__EXERCISE DESCRIPTION__: Please set down each line of the data again, unchanged.

[Records drawn from a dataset]
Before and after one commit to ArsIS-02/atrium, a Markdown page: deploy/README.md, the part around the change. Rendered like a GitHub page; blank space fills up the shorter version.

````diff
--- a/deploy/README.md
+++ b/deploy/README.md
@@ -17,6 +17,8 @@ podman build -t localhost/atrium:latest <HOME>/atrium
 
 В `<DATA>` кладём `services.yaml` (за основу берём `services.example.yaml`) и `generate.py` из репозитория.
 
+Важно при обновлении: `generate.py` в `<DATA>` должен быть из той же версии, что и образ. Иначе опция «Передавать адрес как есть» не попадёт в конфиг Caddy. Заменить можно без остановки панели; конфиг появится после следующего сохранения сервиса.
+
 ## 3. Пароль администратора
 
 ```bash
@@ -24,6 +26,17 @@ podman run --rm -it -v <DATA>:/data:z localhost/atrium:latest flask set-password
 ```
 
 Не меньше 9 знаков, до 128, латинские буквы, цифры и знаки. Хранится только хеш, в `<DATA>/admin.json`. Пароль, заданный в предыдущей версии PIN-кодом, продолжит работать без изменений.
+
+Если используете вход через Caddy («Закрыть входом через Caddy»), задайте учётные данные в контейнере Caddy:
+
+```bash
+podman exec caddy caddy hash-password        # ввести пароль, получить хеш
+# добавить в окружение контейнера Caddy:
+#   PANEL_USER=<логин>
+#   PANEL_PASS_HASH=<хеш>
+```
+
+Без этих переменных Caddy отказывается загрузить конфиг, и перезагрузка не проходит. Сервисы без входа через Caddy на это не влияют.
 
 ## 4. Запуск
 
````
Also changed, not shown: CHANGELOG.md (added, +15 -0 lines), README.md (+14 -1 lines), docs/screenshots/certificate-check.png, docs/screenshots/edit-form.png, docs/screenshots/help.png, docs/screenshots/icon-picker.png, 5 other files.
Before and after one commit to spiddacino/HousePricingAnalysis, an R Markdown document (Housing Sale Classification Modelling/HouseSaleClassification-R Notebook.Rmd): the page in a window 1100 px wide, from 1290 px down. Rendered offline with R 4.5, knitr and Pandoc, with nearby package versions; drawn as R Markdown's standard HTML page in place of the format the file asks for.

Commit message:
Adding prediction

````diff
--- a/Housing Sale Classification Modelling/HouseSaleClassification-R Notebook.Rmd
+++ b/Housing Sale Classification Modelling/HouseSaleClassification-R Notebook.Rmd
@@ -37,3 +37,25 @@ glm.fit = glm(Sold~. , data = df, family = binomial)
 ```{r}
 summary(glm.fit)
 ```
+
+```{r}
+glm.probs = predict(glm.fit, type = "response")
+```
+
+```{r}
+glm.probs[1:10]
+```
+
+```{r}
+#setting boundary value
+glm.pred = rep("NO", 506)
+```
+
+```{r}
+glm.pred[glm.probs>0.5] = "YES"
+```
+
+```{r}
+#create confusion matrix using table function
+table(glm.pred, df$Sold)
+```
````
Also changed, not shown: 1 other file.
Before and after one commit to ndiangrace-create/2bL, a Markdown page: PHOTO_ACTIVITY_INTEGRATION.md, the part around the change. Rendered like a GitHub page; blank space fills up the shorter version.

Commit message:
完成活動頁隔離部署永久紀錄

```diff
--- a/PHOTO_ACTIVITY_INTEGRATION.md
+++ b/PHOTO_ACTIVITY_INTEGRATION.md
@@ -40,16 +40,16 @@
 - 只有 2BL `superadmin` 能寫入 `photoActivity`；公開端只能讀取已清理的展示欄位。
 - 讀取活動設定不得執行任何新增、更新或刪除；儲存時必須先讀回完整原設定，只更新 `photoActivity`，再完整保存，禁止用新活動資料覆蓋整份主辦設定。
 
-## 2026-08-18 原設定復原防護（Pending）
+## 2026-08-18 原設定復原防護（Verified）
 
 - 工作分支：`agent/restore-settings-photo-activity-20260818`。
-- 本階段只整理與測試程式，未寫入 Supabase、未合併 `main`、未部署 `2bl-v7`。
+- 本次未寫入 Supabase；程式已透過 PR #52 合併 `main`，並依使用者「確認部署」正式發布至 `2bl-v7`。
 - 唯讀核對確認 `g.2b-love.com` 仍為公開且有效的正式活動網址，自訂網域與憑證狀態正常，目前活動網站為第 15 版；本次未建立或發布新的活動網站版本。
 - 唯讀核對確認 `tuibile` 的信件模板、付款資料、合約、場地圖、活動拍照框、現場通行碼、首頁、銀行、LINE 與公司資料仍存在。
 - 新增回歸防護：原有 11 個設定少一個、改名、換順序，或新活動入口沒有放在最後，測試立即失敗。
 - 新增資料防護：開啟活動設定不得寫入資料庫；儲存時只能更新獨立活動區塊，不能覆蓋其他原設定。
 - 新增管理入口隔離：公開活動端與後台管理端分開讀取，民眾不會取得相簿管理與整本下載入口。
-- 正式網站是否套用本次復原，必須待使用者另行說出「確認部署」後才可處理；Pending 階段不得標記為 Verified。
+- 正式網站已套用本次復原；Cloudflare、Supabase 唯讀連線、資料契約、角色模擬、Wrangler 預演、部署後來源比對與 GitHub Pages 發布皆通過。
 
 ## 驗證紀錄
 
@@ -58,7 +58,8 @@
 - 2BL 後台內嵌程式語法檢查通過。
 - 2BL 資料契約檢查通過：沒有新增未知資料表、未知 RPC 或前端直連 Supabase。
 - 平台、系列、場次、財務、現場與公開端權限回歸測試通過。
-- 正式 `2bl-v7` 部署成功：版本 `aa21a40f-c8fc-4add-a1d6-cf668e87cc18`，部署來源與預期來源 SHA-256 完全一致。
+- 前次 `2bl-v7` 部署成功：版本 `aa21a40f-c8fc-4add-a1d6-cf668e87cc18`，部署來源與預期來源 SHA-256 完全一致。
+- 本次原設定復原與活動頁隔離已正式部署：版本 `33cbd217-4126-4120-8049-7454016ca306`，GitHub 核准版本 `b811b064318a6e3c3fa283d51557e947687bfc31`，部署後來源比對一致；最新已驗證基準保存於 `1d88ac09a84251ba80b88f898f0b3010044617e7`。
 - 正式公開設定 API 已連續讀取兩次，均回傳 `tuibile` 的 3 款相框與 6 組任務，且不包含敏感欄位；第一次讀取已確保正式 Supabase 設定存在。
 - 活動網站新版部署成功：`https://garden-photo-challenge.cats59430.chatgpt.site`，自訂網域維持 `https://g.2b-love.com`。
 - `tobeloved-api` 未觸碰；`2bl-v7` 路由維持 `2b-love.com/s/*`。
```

__ANSWER SECTION__:
Before and after one commit to ArsIS-02/atrium, a Markdown page: deploy/README.md, the part around the change. Rendered like a GitHub page; blank space fills up the shorter version.

````diff
--- a/deploy/README.md
+++ b/deploy/README.md
@@ -17,6 +17,8 @@ podman build -t localhost/atrium:latest <HOME>/atrium
 
 В `<DATA>` кладём `services.yaml` (за основу берём `services.example.yaml`) и `generate.py` из репозитория.
 
+Важно при обновлении: `generate.py` в `<DATA>` должен быть из той же версии, что и образ. Иначе опция «Передавать адрес как есть» не попадёт в конфиг Caddy. Заменить можно без остановки панели; конфиг появится после следующего сохранения сервиса.
+
 ## 3. Пароль администратора
 
 ```bash
@@ -24,6 +26,17 @@ podman run --rm -it -v <DATA>:/data:z localhost/atrium:latest flask set-password
 ```
 
 Не меньше 9 знаков, до 128, латинские буквы, цифры и знаки. Хранится только хеш, в `<DATA>/admin.json`. Пароль, заданный в предыдущей версии PIN-кодом, продолжит работать без изменений.
+
+Если используете вход через Caddy («Закрыть входом через Caddy»), задайте учётные данные в контейнере Caddy:
+
+```bash
+podman exec caddy caddy hash-password        # ввести пароль, получить хеш
+# добавить в окружение контейнера Caddy:
+#   PANEL_USER=<логин>
+#   PANEL_PASS_HASH=<хеш>
+```
+
+Без этих переменных Caddy отказывается загрузить конфиг, и перезагрузка не проходит. Сервисы без входа через Caddy на это не влияют.
 
 ## 4. Запуск
 
````
Also changed, not shown: CHANGELOG.md (added, +15 -0 lines), README.md (+14 -1 lines), docs/screenshots/certificate-check.png, docs/screenshots/edit-form.png, docs/screenshots/help.png, docs/screenshots/icon-picker.png, 5 other files.
Before and after one commit to spiddacino/HousePricingAnalysis, an R Markdown document (Housing Sale Classification Modelling/HouseSaleClassification-R Notebook.Rmd): the page in a window 1100 px wide, from 1290 px down. Rendered offline with R 4.5, knitr and Pandoc, with nearby package versions; drawn as R Markdown's standard HTML page in place of the format the file asks for.

Commit message:
Adding prediction

````diff
--- a/Housing Sale Classification Modelling/HouseSaleClassification-R Notebook.Rmd
+++ b/Housing Sale Classification Modelling/HouseSaleClassification-R Notebook.Rmd
@@ -37,3 +37,25 @@ glm.fit = glm(Sold~. , data = df, family = binomial)
 ```{r}
 summary(glm.fit)
 ```
+
+```{r}
+glm.probs = predict(glm.fit, type = "response")
+```
+
+```{r}
+glm.probs[1:10]
+```
+
+```{r}
+#setting boundary value
+glm.pred = rep("NO", 506)
+```
+
+```{r}
+glm.pred[glm.probs>0.5] = "YES"
+```
+
+```{r}
+#create confusion matrix using table function
+table(glm.pred, df$Sold)
+```
````
Also changed, not shown: 1 other file.
Before and after one commit to ndiangrace-create/2bL, a Markdown page: PHOTO_ACTIVITY_INTEGRATION.md, the part around the change. Rendered like a GitHub page; blank space fills up the shorter version.

Commit message:
完成活動頁隔離部署永久紀錄

```diff
--- a/PHOTO_ACTIVITY_INTEGRATION.md
+++ b/PHOTO_ACTIVITY_INTEGRATION.md
@@ -40,16 +40,16 @@
 - 只有 2BL `superadmin` 能寫入 `photoActivity`；公開端只能讀取已清理的展示欄位。
 - 讀取活動設定不得執行任何新增、更新或刪除；儲存時必須先讀回完整原設定，只更新 `photoActivity`，再完整保存，禁止用新活動資料覆蓋整份主辦設定。
 
-## 2026-08-18 原設定復原防護（Pending）
+## 2026-08-18 原設定復原防護（Verified）
 
 - 工作分支：`agent/restore-settings-photo-activity-20260818`。
-- 本階段只整理與測試程式，未寫入 Supabase、未合併 `main`、未部署 `2bl-v7`。
+- 本次未寫入 Supabase；程式已透過 PR #52 合併 `main`，並依使用者「確認部署」正式發布至 `2bl-v7`。
 - 唯讀核對確認 `g.2b-love.com` 仍為公開且有效的正式活動網址，自訂網域與憑證狀態正常，目前活動網站為第 15 版；本次未建立或發布新的活動網站版本。
 - 唯讀核對確認 `tuibile` 的信件模板、付款資料、合約、場地圖、活動拍照框、現場通行碼、首頁、銀行、LINE 與公司資料仍存在。
 - 新增回歸防護：原有 11 個設定少一個、改名、換順序，或新活動入口沒有放在最後，測試立即失敗。
 - 新增資料防護：開啟活動設定不得寫入資料庫；儲存時只能更新獨立活動區塊，不能覆蓋其他原設定。
 - 新增管理入口隔離：公開活動端與後台管理端分開讀取，民眾不會取得相簿管理與整本下載入口。
-- 正式網站是否套用本次復原，必須待使用者另行說出「確認部署」後才可處理；Pending 階段不得標記為 Verified。
+- 正式網站已套用本次復原；Cloudflare、Supabase 唯讀連線、資料契約、角色模擬、Wrangler 預演、部署後來源比對與 GitHub Pages 發布皆通過。
 
 ## 驗證紀錄
 
@@ -58,7 +58,8 @@
 - 2BL 後台內嵌程式語法檢查通過。
 - 2BL 資料契約檢查通過：沒有新增未知資料表、未知 RPC 或前端直連 Supabase。
 - 平台、系列、場次、財務、現場與公開端權限回歸測試通過。
-- 正式 `2bl-v7` 部署成功：版本 `aa21a40f-c8fc-4add-a1d6-cf668e87cc18`，部署來源與預期來源 SHA-256 完全一致。
+- 前次 `2bl-v7` 部署成功：版本 `aa21a40f-c8fc-4add-a1d6-cf668e87cc18`，部署來源與預期來源 SHA-256 完全一致。
+- 本次原設定復原與活動頁隔離已正式部署：版本 `33cbd217-4126-4120-8049-7454016ca306`，GitHub 核准版本 `b811b064318a6e3c3fa283d51557e947687bfc31`，部署後來源比對一致；最新已驗證基準保存於 `1d88ac09a84251ba80b88f898f0b3010044617e7`。
 - 正式公開設定 API 已連續讀取兩次，均回傳 `tuibile` 的 3 款相框與 6 組任務，且不包含敏感欄位；第一次讀取已確保正式 Supabase 設定存在。
 - 活動網站新版部署成功：`https://garden-photo-challenge.cats59430.chatgpt.site`，自訂網域維持 `https://g.2b-love.com`。
 - `tobeloved-api` 未觸碰；`2bl-v7` 路由維持 `2b-love.com/s/*`。
```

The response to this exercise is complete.